Couples who have already had a child with a chromo-
some abnormality can have
chorionic villus sampling
which has the advantage of being performed as early as the
tenth week from conception, but carries a higher risk of being
followed by miscarriage than does amniocentesis. In CVS, a
physician samples chorionic villus cells through the cervix.
The basis of the test is that, theoretically, these cells are genet-
ically identical to fetal cells because they too descend from the
fertilized ovum. However, sometimes a mutation can occur in
a villus cell only, or a fetal cell only, creating a false positive
or false negative test result, respectively.
Fetal cell sorting is an experimental prenatal test that
separates the rare fetal cells that normally cross the placenta
and enter the woman’s circulation; then a karyotype is con-
structed from the sampled cells. It can be performed early
in pregnancy, but so far, it is too costly to be widely imple-
mented. Fetal cell sorting is safer than amniocentesis or CVS
sample are cultured and a karyotype constructed, which
reveals extra, missing, or translocated chromosomes or
smaller anomalies. However, additional tests on amniotic
uid or ± broblast DNA are necessary to detect mutations in
Chorionic villus sampling
Fetal cell sorting
Rare fetal cells
Three ways to check a fetus’s chromosomes. (
) Chorionic villus sampling removes cells that would otherwise develop into the
placenta. Since these cells descended from the fertilized ovum, they should have the same chromosomes as the fetus. (
) Amniocentesis draws out
uid. ±etal cells shed into the F
uid are collected and their chromosomes examined. (
) Improved techniques for extracting and identifying
c cells allow researchers to detect fetal cells in a sample of blood from the woman.
In an ultrasound exam, sound waves are bounced
the embryo or fetus, and the pattern of deF
ected sound waves is
converted into an image. By thirteen weeks, the face can be discerned.
Ultrasound can now provide images that look three-dimensional.
Videos of embryos and fetuses are also possible.
The decision to have amniocentesis is based on risk. In the past, the
procedure carried about the same risk of being followed by miscar-
riage as the age-related risk of miscarriage for a thirty-²
without a family history of chromosome abnormalities. This is why

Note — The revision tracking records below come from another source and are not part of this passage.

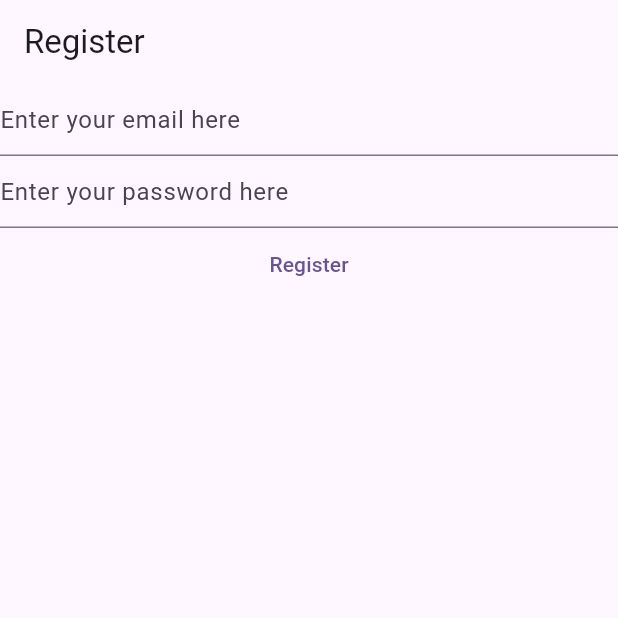
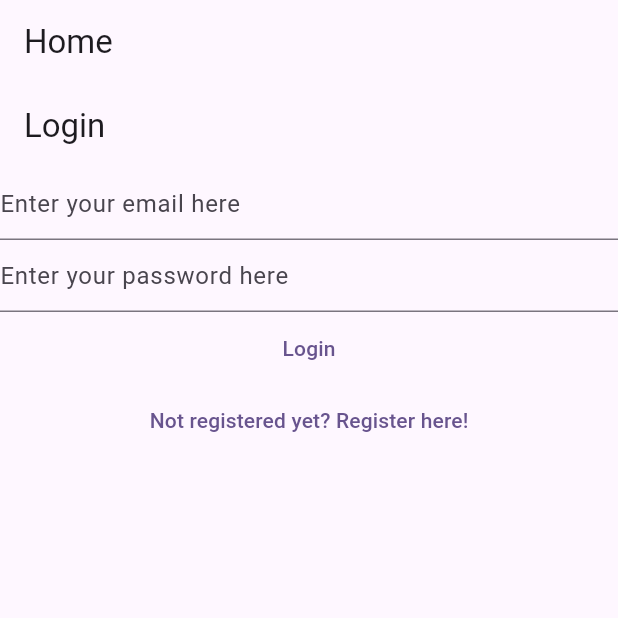
Before and after one commit to ibrahim-kiri/flutter_notesapp, a Flutter app: the screen it shows after launch, on a phone screen of 412 x 824 dp, the top half of it. Run offline on Flutter 3.47's test engine with Material 3 defaults, Android fonts, the phone set to English and light mode, and no system bars; our stand-ins replace firebase_auth, firebase_core; accounts and stored records are empty.

Commit message:
Added routes btn login and register

```diff
--- a/lib/main.dart
+++ b/lib/main.dart
@@ -1,7 +1,9 @@
+import 'package:firebase_auth/firebase_auth.dart';
 import 'package:firebase_core/firebase_core.dart';
 import 'package:flutter/material.dart';
-import 'package:firebase_auth/firebase_auth.dart';
-import 'firebase_options.dart';
+import 'package:notes_app/firebase_options.dart';
+import 'package:notes_app/views/login_view.dart';
+import 'package:notes_app/views/register_view.dart';
 
 void main() {
   WidgetsFlutterBinding.ensureInitialized();
@@ -12,80 +14,65 @@ void main() {
         colorScheme: ColorScheme.fromSeed(seedColor: Colors.deepPurple),
       ),
       home: const HomePage(),
+      routes: {
+        '/login/': (context) => const LoginView(),
+        '/register/': (context) => const RegisterView(),
+      },
     ),
   );
 }
 
-class HomePage extends StatefulWidget {
+class HomePage extends StatelessWidget {
   const HomePage({super.key});
-
-  @override
-  State<HomePage> createState() => _HomePageState();
-}
-
-class _HomePageState extends State<HomePage> {
-  late final TextEditingController _email;
-  late final TextEditingController _password;
-
-  @override
-  void initState() {
-    _email = TextEditingController();
-    _password = TextEditingController();
-    super.initState();
-  }
-
-  @override
-  void dispose() {
-    _email.dispose();
-    _password.dispose();
-    super.dispose();
-  }
 
   @override
   Widget build(BuildContext context) {
     return Scaffold(
-      appBar: AppBar(title: const Text('Register')),
+      appBar: AppBar(title: const Text('Home')),
       body: FutureBuilder(
         future: Firebase.initializeApp(
           options: DefaultFirebaseOptions.currentPlatform,
         ),
         builder: (context, snapshot) {
-          return Column(
-            children: [
-              TextField(
-                controller: _email,
-                enableSuggestions: false,
-                autocorrect: false,
-                keyboardType: TextInputType.emailAddress,
-                decoration: const InputDecoration(
-                  hintText: 'Enter your email here',
-                ),
-              ),
-              TextField(
-                controller: _password,
-                obscureText: true,
-                enableSuggestions: false,
-                autocorrect: false,
-                decoration: const InputDecoration(
-                  hintText: 'Enter your password here',
-                ),
-              ),
-              TextButton(
-                onPressed: () async {
-                  final email = _email.text;
-                  final password = _password.text;
-                  final userCredential = await FirebaseAuth.instance
-                      .createUserWithEmailAndPassword(
-                        email: email,
-                        password: password,
-                      );
-                },
-                child: const Text('Register'),
-              ),
-            ],
-          );
+          switch (snapshot.connectionState) {
+            case ConnectionState.done:
+              // final user = FirebaseAuth.instance.currentUser;
+              // if (user?.emailVerified ?? false) {
+              //   return const Text('Done');
+              // } else {
+              //   return const VerifyEmailView();
+              // }
+              return const LoginView();
+            default:
+              return Text('Loading...');
+          }
         },
       ),
     );
   }
 }
+
+class VerifyEmailView extends StatefulWidget {
+  const VerifyEmailView({super.key});
+
+  @override
+  State<VerifyEmailView> createState() => _VerifyEmailViewState();
+}
+
+class _VerifyEmailViewState extends State<VerifyEmailView> {
+  @override
+  Widget build(BuildContext context) {
+    return Column(
+      children: [
+        const Text('Please verify your email address:'),
+        TextButton(
+          onPressed: () async {
+            final user = FirebaseAuth.instance.currentUser;
+            await user?.sendEmailVerification();
+          },
+          child: const Text('Send email verification'),
+        ),
+      ],
+    );
+  }
+}
--- /dev/null
+++ b/lib/views/login_view.dart
@@ -0,0 +1,86 @@
+import 'package:firebase_auth/firebase_auth.dart';
+import 'package:flutter/material.dart';
+
+class LoginView extends StatefulWidget {
+  const LoginView({super.key});
+
+  @override
+  State<LoginView> createState() => _LoginViewState();
+}
+
+class _LoginViewState extends State<LoginView> {
+  late final TextEditingController _email;
+  late final TextEditingController _password;
+
+  @override
+  void initState() {
+    _email = TextEditingController();
+    _password = TextEditingController();
+    super.initState();
+  }
+
+  @override
+  void dispose() {
+    _email.dispose();
+    _password.dispose();
+    super.dispose();
+  }
+
+  @override
+  Widget build(BuildContext context) {
+    return Scaffold(
+      appBar: AppBar(title: const Text('Login')),
+      body: Column(
+        children: [
+          TextField(
+            controller: _email,
+            enableSuggestions: false,
+            autocorrect: false,
+            keyboardType: TextInputType.emailAddress,
+            decoration: const InputDecoration(
+              hintText: 'Enter your email here',
+            ),
+          ),
+          TextField(
+            controller: _password,
+            obscureText: true,
+            enableSuggestions: false,
+            autocorrect: false,
+            decoration: const InputDecoration(
+              hintText: 'Enter your password here',
+            ),
+          ),
+          TextButton(
+            onPressed: () async {
+              final email = _email.text;
+              final password = _password.text;
+              try {
+                final userCredential = await FirebaseAuth.instance
+                    .signInWithEmailAndPassword(
+                      email: email,
+                      password: password,
+                    );
+                print(userCredential);
+              } on FirebaseAuthException catch (e) {
+                if (e.code == 'user-not-found') {
+                  print('User not found');
+                } else if (e.code == 'wrong-password') {
+                  print('Wrong password');
+                }
+              }
+            },
+            child: const Text('Login'),
+          ),
+          TextButton(
+            onPressed: () {
+              Navigator.of(
+                context,
+              ).pushNamedAndRemoveUntil('/register/', (route) => false);
+            },
+            child: const Text('Not registered yet? Register here!'),
+          ),
+        ],
+      ),
+    );
+  }
+}
```
Also changed, not shown: lib/views/register_view.dart (added, +88 -0 lines).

the test was o³
ered only to women of “advanced maternal age”—
ve—for many years. Recently, however, the safety of the pro-
cedure has greatly improved, so that it is now justi²
ed for younger
pregnant women, too.